  •  __The overall 2023 Global Biopharma Resilience score is 6.08, which is lower than the 2021 score of 6.60. This decrease could be a result of a broader data set, including publicly available data on biopharma trends, and offers a more extensive overview of the industry.

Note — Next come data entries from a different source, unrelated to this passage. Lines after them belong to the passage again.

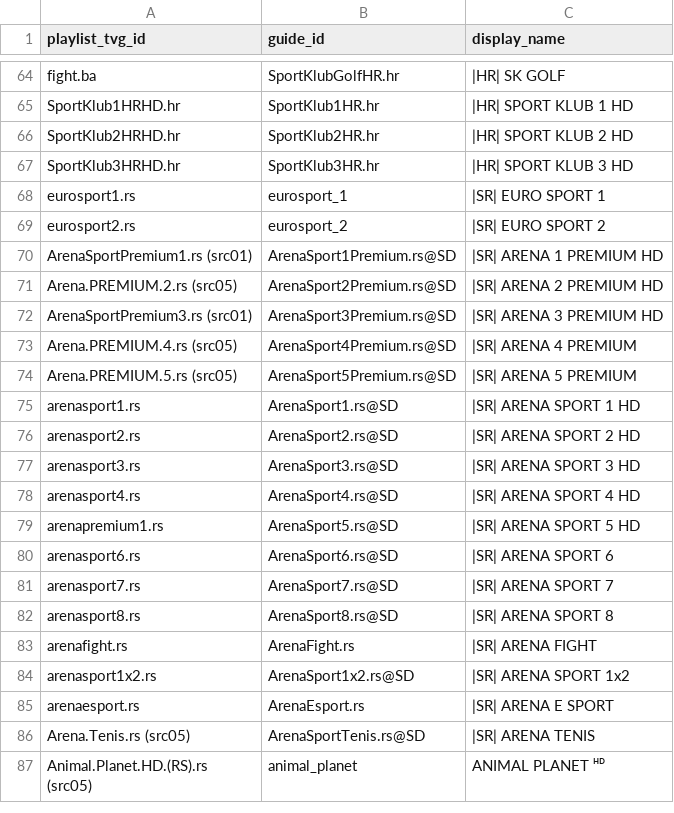
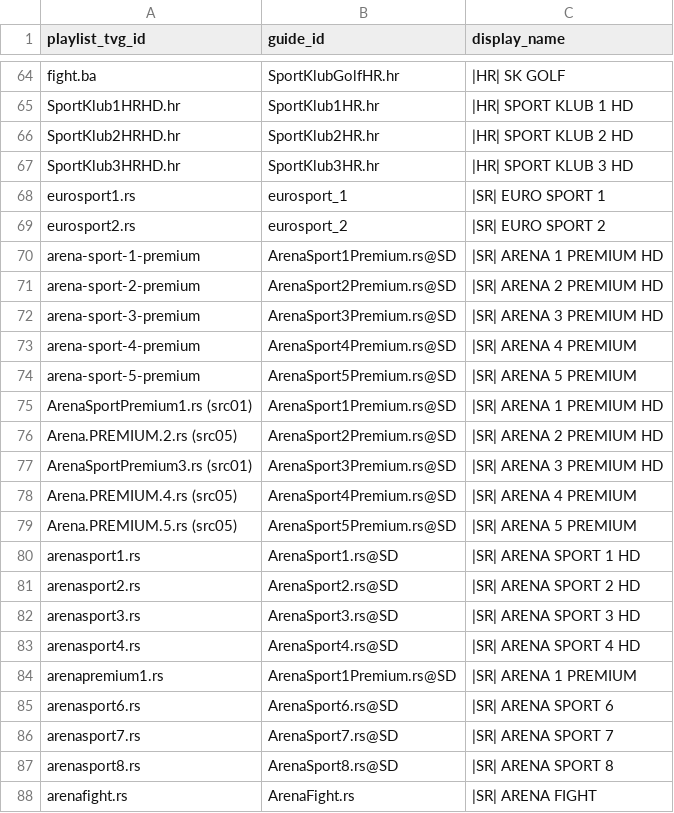
Before and after one commit to CryptoArch65/my-epg, a CSV file: config/playlist_aliases.csv, drawn as a sheet; only a part is shown, gaps mark what is left out; the shorter side is filled out with more unchanged rows.

Commit message:
Correct Sport SR Arena Premium playlist aliases and HD variants

```diff
--- a/config/playlist_aliases.csv
+++ b/config/playlist_aliases.csv
@@ -69,2 +69,7 @@ eurosport1.rs,eurosport_1,|SR| EURO SPORT 1
 eurosport2.rs,eurosport_2,|SR| EURO SPORT 2
+arena-sport-1-premium,ArenaSport1Premium.rs@SD,|SR| ARENA 1 PREMIUM HD
+arena-sport-2-premium,ArenaSport2Premium.rs@SD,|SR| ARENA 2 PREMIUM HD
+arena-sport-3-premium,ArenaSport3Premium.rs@SD,|SR| ARENA 3 PREMIUM HD
+arena-sport-4-premium,ArenaSport4Premium.rs@SD,|SR| ARENA 4 PREMIUM
+arena-sport-5-premium,ArenaSport5Premium.rs@SD,|SR| ARENA 5 PREMIUM
 ArenaSportPremium1.rs (src01),ArenaSport1Premium.rs@SD,|SR| ARENA 1 PREMIUM HD
@@ -78,3 +83,3 @@ arenasport3.rs,ArenaSport3.rs@SD,|SR| ARENA SPORT 3 HD
 arenasport4.rs,ArenaSport4.rs@SD,|SR| ARENA SPORT 4 HD
-arenapremium1.rs,ArenaSport5.rs@SD,|SR| ARENA SPORT 5 HD
+arenapremium1.rs,ArenaSport1Premium.rs@SD,|SR| ARENA 1 PREMIUM
 arenasport6.rs,ArenaSport6.rs@SD,|SR| ARENA SPORT 6
```
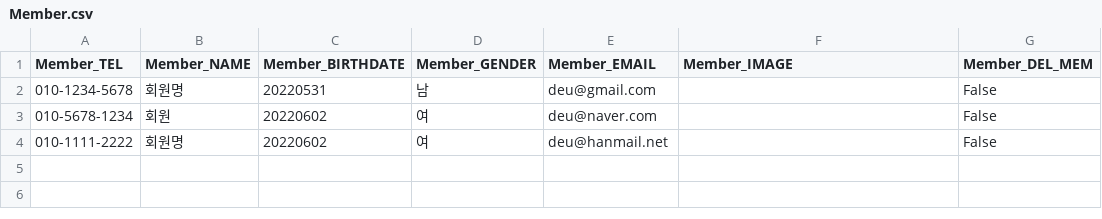
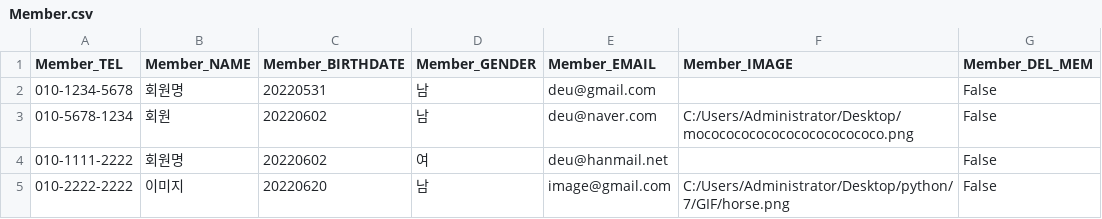
Before and after one commit to dl28236133/git_python3_4223, a CSV file: Member.csv, drawn as a sheet.

Commit message:
1.회원정보 검색 시 탈퇴하지 않은 회원(DEL_MEM == False)만 검색하도록 코드 추가 2.적절하지 않은 곳에 사용된 df_delmem 변수명 df_member로 수정 3.회원정보수정 구현 완료(검색창, 회원정보 창 구현) 4.회원정보수정-이미지 변경 시 즉시 회원정보창에 적용되도록 구성 5.회원정보수정-정보 변경 시 검색창에 즉시 적용되도록 구성

```diff
--- a/Member.csv
+++ b/Member.csv
@@ -2,3 +2,4 @@
 010-1234-5678,회원명,20220531,남,deu@gmail.com,,False
-010-5678-1234,회원,20220602,여,deu@naver.com,,False
+010-5678-1234,회원,20220602,남,deu@naver.com,C:/Users/Administrator/Desktop/mococococococococococococo.png,False
 010-1111-2222,회원명,20220602,여,deu@hanmail.net,,False
+010-2222-2222,이미지,20220620,남,image@gmail.com,C:/Users/Administrator/Desktop/python/7/GIF/horse.png,False
```
Also changed, not shown: 1 other file.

    In some areas such as Biopharma manufacturing, the industry keeps maturing as 33 per cent of respondents say that it has become more affordable to manufacture biopharmaceuticals and 21 per cent of pharma leaders surveyed are expecting to see a dramatic increase in biologics manufacturing capacity in the next three years.
    In line with this, the supply chain for biologics are stabilising. Supply chains for biopharmaceuticals are still quite global because half of respondents say their country is moderately to highly dependent on the import of many inputs to drug production, as well as the importing of finished pharmaceutical products. The Resilience Report also speaks to the fact that the Biopharma industry is entrenched in the challenges of pioneering in the new modalities like cell and gene therapies where new standards have to be developed in collaboration with regulators, which is illustrated by the fact that 52 per cent of executives believe agencies are not good at ensuring availability of specialist pathways for cell and gene therapies.

    When it comes to the issue of talent, it's worth noting that nearly 25 per cent of pharma executives report that it’s a substantial challenge to find and retain manufacturing talent. This problem is exacerbated by the increasing blend of AI modeling with research, which means that many companies are looking for a more specific skillset than ever before.

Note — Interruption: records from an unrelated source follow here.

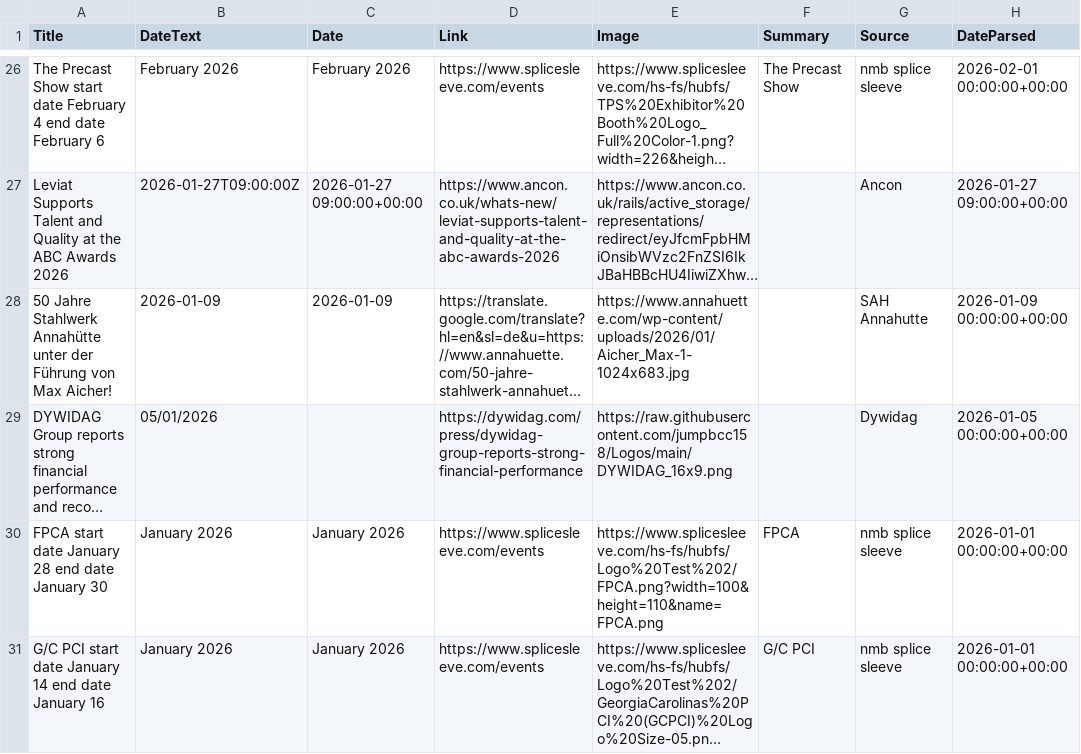
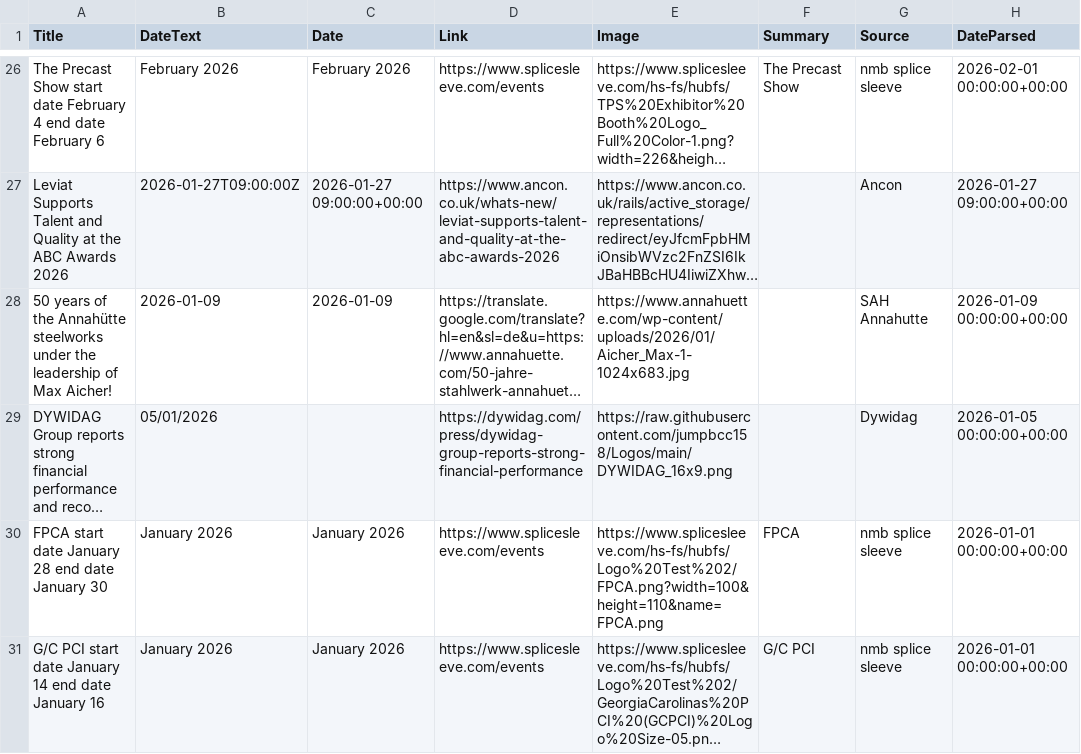
Before and after one commit to jumpbcc158/006gitscrape, a CSV file: export_combined.csv, drawn as a sheet; only a part is shown, gaps mark what is left out; long unchanged cells end in …; the diff names each change by its address in the sheet, - before the commit and + after, or states it on an @@ line.

```diff
--- a/export_combined.csv
+++ b/export_combined.csv
-A28 (Title): 50 Jahre Stahlwerk Annahütte unter der Führung von Max Aicher!
+A28 (Title): 50 years of the Annahütte steelworks under the leadership of Max Aicher!
```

    The report then goes on to highlight the fact that the top three most difficult skills to attract and retain in the Biopharma Industry are GMP-Manufacturing talent, R&D talent and Digital technology talent. This represents a call for action on training and education in this space!

ACHEMA Inspire: Given that the next generation will involve unprecedented levels of Smart thinking, what do you see as the key challenges?

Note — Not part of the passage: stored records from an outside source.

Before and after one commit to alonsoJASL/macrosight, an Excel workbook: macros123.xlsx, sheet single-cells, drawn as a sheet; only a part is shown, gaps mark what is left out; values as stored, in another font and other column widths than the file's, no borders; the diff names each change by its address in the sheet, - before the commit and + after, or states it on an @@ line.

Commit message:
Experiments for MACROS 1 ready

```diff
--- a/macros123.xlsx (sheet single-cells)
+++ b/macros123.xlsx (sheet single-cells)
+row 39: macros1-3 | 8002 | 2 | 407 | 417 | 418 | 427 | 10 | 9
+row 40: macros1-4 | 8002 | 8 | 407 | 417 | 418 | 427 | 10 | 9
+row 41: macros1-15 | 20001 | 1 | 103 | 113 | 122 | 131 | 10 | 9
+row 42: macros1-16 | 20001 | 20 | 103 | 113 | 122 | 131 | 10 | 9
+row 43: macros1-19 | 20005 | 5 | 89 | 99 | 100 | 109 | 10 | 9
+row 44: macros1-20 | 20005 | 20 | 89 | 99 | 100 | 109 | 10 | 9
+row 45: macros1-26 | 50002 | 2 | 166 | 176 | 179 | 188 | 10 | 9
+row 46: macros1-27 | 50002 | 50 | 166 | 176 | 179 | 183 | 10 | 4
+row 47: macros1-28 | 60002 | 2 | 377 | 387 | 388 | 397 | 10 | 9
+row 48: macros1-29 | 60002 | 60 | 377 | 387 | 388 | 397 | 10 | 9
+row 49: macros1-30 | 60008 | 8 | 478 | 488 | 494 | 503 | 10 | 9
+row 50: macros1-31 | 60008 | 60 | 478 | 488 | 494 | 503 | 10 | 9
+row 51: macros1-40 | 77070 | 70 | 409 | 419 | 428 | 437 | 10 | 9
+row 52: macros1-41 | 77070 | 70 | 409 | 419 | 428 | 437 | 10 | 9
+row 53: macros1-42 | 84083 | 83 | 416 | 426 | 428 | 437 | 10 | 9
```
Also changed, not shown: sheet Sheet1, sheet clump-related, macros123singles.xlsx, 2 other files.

  •  __If by Smart thinking you mean innovative thinking: Innovation always happens at the interface of disciplines. In the new modalities disciplines like Molecular Biology, Cell Biology, Virology, Biologics Process Development, Data Science and Engineering which must work closely together to innovate in the field of Nucleic Acid Therapeutics or Medicine, synthetic biology, Process Development and Engineering in the field of cell therapies. Only such interdisciplinarity will ensure the continued progress of the field.

    If by Smart thinking you mean digital tools, we are focused on four key technology advances to solve the industry challenges. They are In-Silico process development to speed development of high-performance and scaleable processes and predictive batch, to reduce frequency of failed or underperforming batches.

    There is also a focus on overall equipment effectiveness to decrease customer downtime via predictive and remote maintenance; and adaptive plant, to reduce transfer cost where, for example, Cytiva’s Virtual Reality training systems allow our personnel to learn processes virtually in advance of doing the job.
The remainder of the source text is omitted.